“The Serpent” is arguably the weirdest track on the record. Its plodding guitar chugs and drum thuds starkly depart from Myrkur’s past sound, and it emphasizes Randal Dunn’s oddball production. While songs like “Crown” have a vast, yet earthy sound, the harsher elements of this record have a distant, mystical sound that may even throw off seasoned atmospheric black metal fans. For “The Serpent,” this leads to moments that would ordinarily blast listener’s eardrums if played by other bands, but instead levitate listeners into another headspace. This approach provides a freshness previously absent from her sound.

“Ulvide” best exemplifies Dunn’s production steering these songs away from expectations. Warm, sinister modulations suddenly drop into a brittle guitar riff and half-time beat, completely changing the song’s dynamic in an instant. The contrast between realistic Celtic traditionalism and otherworldly black metal becomes more jarring here. Pleasant orchestration suddenly becomes so elusive that one might not even hear certain parts at all without a solid speaker system, but his lack of accessibility allows Mareridt to transcend past confines and bring unique qualities to the table.

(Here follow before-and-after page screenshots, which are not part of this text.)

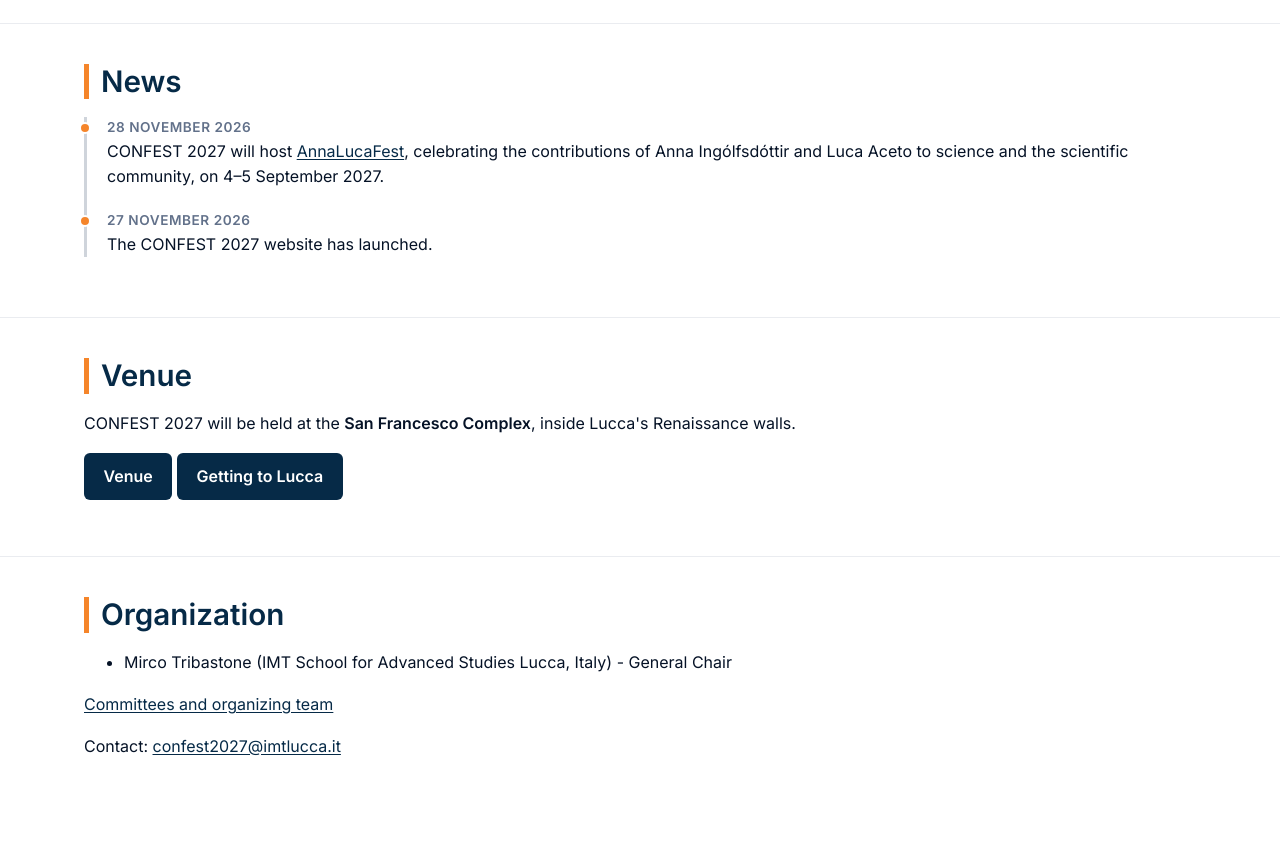
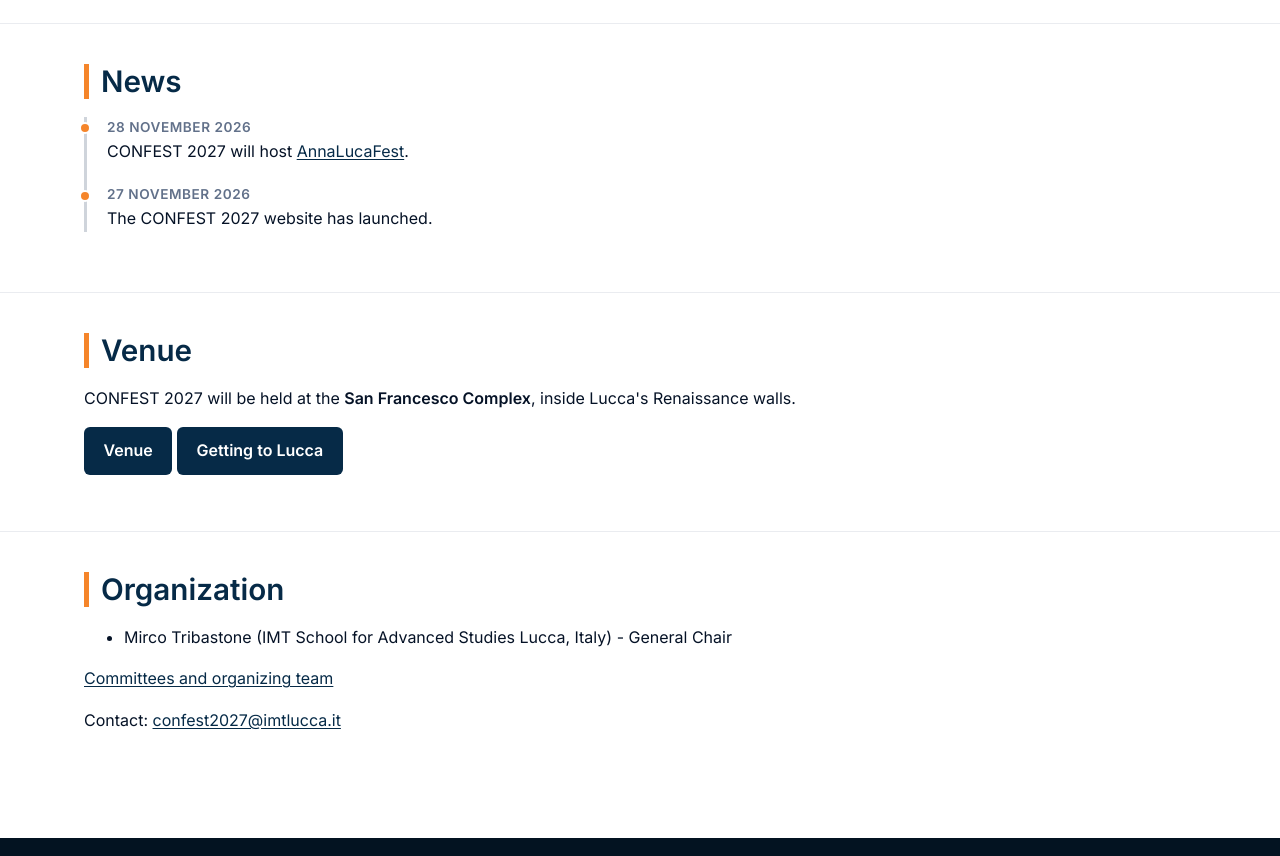
Before and after one commit to confest2027/confest2027.github.io, a plain HTML site: page docs/index.html in a window 1280 px wide. Shown: the part 1780-2636 px from the top of the page. Drawn offline with Linux system fonts and the light colour scheme.

Commit message:
News: shorten the AnnaLucaFest item
Co-Authored-By: Claude Opus 5.5 <noreply@anthropic.com>

```diff
--- a/docs/index.html
+++ b/docs/index.html
@@ -146,7 +146,7 @@
       <ol class="news-timeline">
         <li>
           <time datetime="2026-11-28">28 November 2026</time>
-          <p>CONFEST 2027 will host <a href="annalucafest/index.html">AnnaLucaFest</a>, celebrating the contributions of Anna Ingólfsdóttir and Luca Aceto to science and the scientific community, on 4–5 September 2027.</p>
+          <p>CONFEST 2027 will host <a href="annalucafest/index.html">AnnaLucaFest</a>.</p>
         </li>
         <li>
           <time datetime="2026-11-27">27 November 2026</time>
```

Although they’ve certainly improved this time around, Myrkur’s black metal could still use more inventive structure. “Funeral” realizes the most potential in this aspect of her style, as Chelsea Wolfe’s sensual elegance entangles with Brunn’s elfish inflections to a gorgeous effect over an evocative collage of tumbling drums and dreary guitar chords, but “Elleskudt” is memorable more for its ornamentation rather than the solidity of its essentials. Still, Myrkur’s amalgamated tracks like “Gladiatrix” fully come off much more dynamic than ever before.

While her vocal performances and ambient additions remain transfixing, this album’s structure essentially apes the style Ulver perfected 12 years ago with Bergtatt. She might be well advised to look towards Ved Buens Ende’s Written In Waters to see how forward-thinking playing could make her atmospheric prowess timeless.

As mentioned earlier, the true sublimity of Mareridt manifests in Brunn’s traditional songs. Whether it be the echoing percussion and monolithic drones of “De Tre Piker” or the strange rhythmic backdrop of “Kaetten,” Brunn’s skill as a multi-instrumentalist provides a way to keep these songs believably archaic yet profoundly fantastical. The only real complaint I have about these songs is the awkward way “Børnehjem” fits into the mix. It’s droning vocal reprises and witchy spoken word, though compelling, would have translated better if it melted directly into another track rather than standing as a separate idea.

Mareridt sees Myrkur improve sonically, but the room the project has to grow remains. Its distinct atmosphere and instrumentation are a beautiful testament to Brunn’s upward tangent, and upping her songwriting will make her an inexorable force in black metal.

Written by: Maxwell Heilman